• _To do_: Each entry here needs to be given again exactly.

#####

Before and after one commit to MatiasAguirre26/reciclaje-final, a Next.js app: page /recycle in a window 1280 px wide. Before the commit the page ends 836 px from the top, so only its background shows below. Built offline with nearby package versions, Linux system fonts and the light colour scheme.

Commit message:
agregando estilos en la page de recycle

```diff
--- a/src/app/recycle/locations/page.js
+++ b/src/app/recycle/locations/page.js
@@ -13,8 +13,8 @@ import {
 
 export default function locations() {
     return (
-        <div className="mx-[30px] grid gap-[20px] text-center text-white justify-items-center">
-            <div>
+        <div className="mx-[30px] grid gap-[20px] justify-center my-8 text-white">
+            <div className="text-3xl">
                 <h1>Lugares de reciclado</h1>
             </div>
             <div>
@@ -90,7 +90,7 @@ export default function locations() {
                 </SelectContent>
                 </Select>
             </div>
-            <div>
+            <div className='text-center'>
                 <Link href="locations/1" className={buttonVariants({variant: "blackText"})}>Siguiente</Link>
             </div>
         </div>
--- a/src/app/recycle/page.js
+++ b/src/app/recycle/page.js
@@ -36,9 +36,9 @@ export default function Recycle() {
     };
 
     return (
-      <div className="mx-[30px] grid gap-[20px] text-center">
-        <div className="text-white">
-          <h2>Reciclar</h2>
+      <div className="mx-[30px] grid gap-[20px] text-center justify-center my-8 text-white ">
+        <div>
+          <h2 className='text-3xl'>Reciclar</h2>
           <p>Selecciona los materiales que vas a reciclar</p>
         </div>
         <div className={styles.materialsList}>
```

#####

• _Answer_:
Before and after one commit to MatiasAguirre26/reciclaje-final, a Next.js app: page /recycle in a window 1280 px wide. Before the commit the page ends 836 px from the top, so only its background shows below. Built offline with nearby package versions, Linux system fonts and the light colour scheme.

Commit message:
agregando estilos en la page de recycle

```diff
--- a/src/app/recycle/locations/page.js
+++ b/src/app/recycle/locations/page.js
@@ -13,8 +13,8 @@ import {
 
 export default function locations() {
     return (
-        <div className="mx-[30px] grid gap-[20px] text-center text-white justify-items-center">
-            <div>
+        <div className="mx-[30px] grid gap-[20px] justify-center my-8 text-white">
+            <div className="text-3xl">
                 <h1>Lugares de reciclado</h1>
             </div>
             <div>
@@ -90,7 +90,7 @@ export default function locations() {
                 </SelectContent>
                 </Select>
             </div>
-            <div>
+            <div className='text-center'>
                 <Link href="locations/1" className={buttonVariants({variant: "blackText"})}>Siguiente</Link>
             </div>
         </div>
--- a/src/app/recycle/page.js
+++ b/src/app/recycle/page.js
@@ -36,9 +36,9 @@ export default function Recycle() {
     };
 
     return (
-      <div className="mx-[30px] grid gap-[20px] text-center">
-        <div className="text-white">
-          <h2>Reciclar</h2>
+      <div className="mx-[30px] grid gap-[20px] text-center justify-center my-8 text-white ">
+        <div>
+          <h2 className='text-3xl'>Reciclar</h2>
           <p>Selecciona los materiales que vas a reciclar</p>
         </div>
         <div className={styles.materialsList}>
```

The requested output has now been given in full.